Other airlines like Transair are not receiving direct stimulus (as they are private entities); however, they have low-interest loans and benefit from the suspended tax rules. Speaking in the same article, Transair’s CEO has said he has managed to keep 104 employees so far, but there is still a risk of bankruptcy in the future.

“This is why the planes are still flying,” he said. “Activity will pick up, starting within a minimal service.”

Speaking to France 24, Ibra Wane, a Senegalese consultant for IATA and owner of Arc-en-Ciel Aviation, warned that “bloody” days lay ahead.

“Budgets for business travel are going to be reduced, and tourism will shrink terribly. If (airline) companies do not scale back their operations and cut costs, they could disappear.”

Will this be enough for the airlines to survive?

Like many other nations, Senegal’s government is taking drastic action to save the airline industry and keep its small but still diverse aviation economy afloat. Only time will tell if this is enough and if the world returns to this humble nation.

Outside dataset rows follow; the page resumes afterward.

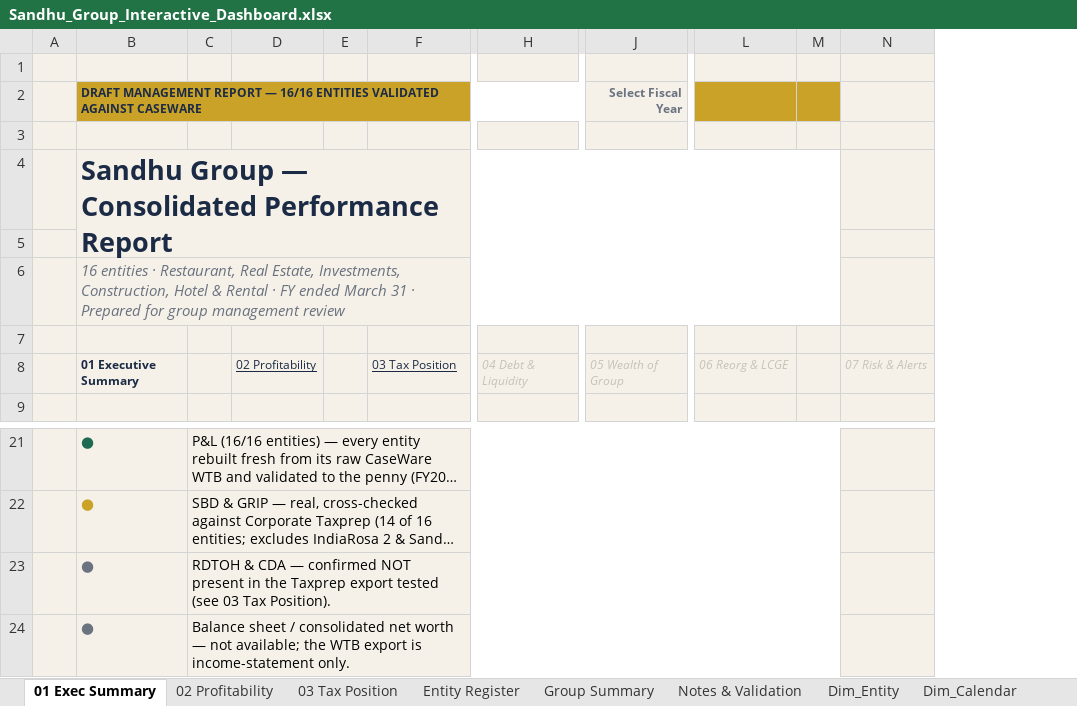
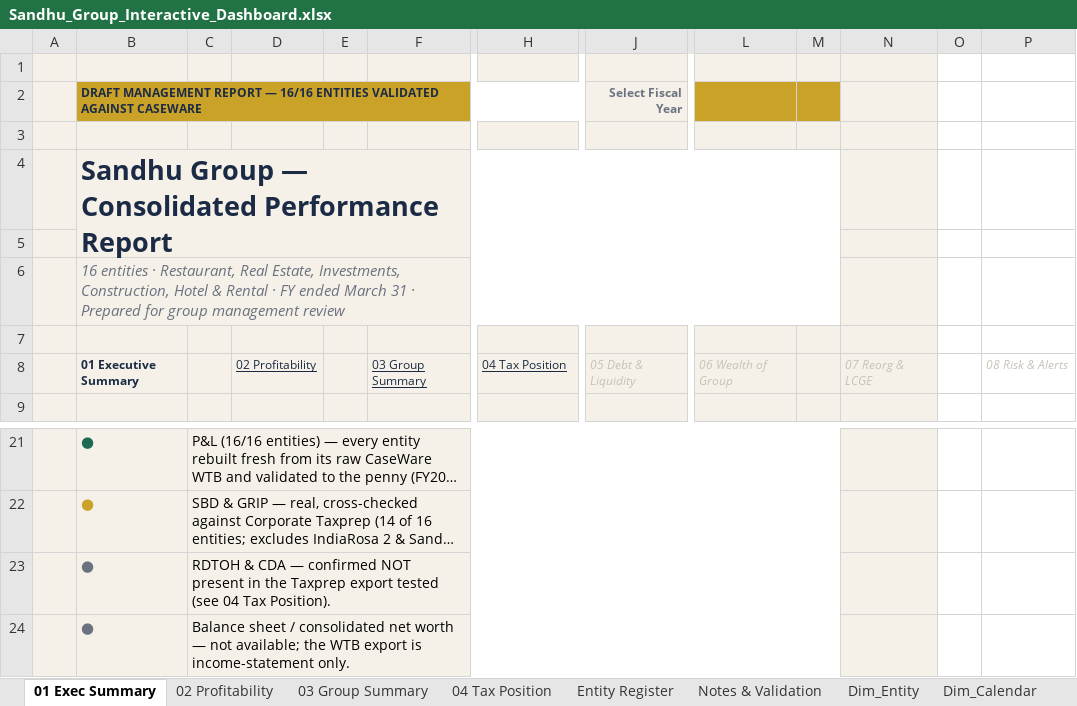
Before and after one commit to shardcrypto87-spec/Analysis, an Excel workbook: output/Sandhu_Group_Interactive_Dashboard.xlsx, sheet 01 Exec Summary, drawn as a sheet; only a part is shown, gaps mark what is left out; long unchanged cells end in …; values as stored, in another font and other column widths than the file's, no borders; charts and pictures not drawn; removed rows and columns are numbered as before the commit, all else as after; rows hold the shown columns only; the diff names each change by its address in the sheet, - before the commit and + after, or states it on an @@ line.

```diff
--- a/output/Sandhu_Group_Interactive_Dashboard.xlsx (sheet 01 Exec Summary)
+++ b/output/Sandhu_Group_Interactive_Dashboard.xlsx (sheet 01 Exec Summary)
-sheet tab: 03 Tax Position
+sheet tab: 03 Group Summary
-sheet tab: Group Summary
+sheet tab: 04 Tax Position
-column N, empty
+column N, empty
+column O, empty
+column P, empty
-row 8:  | 01 Executive Summary |  | 02 Profitability |  | 03 Tax Position | 04 Debt & Liquidity | 05 Wealth of Group | 06 Reorg & LCGE |  | 07 Risk & Alerts
+row 8:  | 01 Executive Summary |  | 02 Profitability |  | 03 Group Summary | 04 Tax Position | 05 Debt & Liquidity | 06 Wealth of Group |  | 07 Reorg & LCGE |  | 08 Risk & Alerts
-C23: …tested (see 03 Tax Position).
+C23: …tested (see 04 Tax Position).
```
Also changed, not shown: sheet 03 Group Summary, charts or pictures, 2 other files.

In the meantime, these airlines need to keep their aircraft in flight-ready conditions, and this requires support from a firm like Eways Aviation that understands the current market conditions. Eways Aviation has become the defacto AOG and MRO firm in the region and an important strategic partner for those firms preparing for a service return through working together and trust. If you would like support or need AOG services that understand local realities, get in touch today.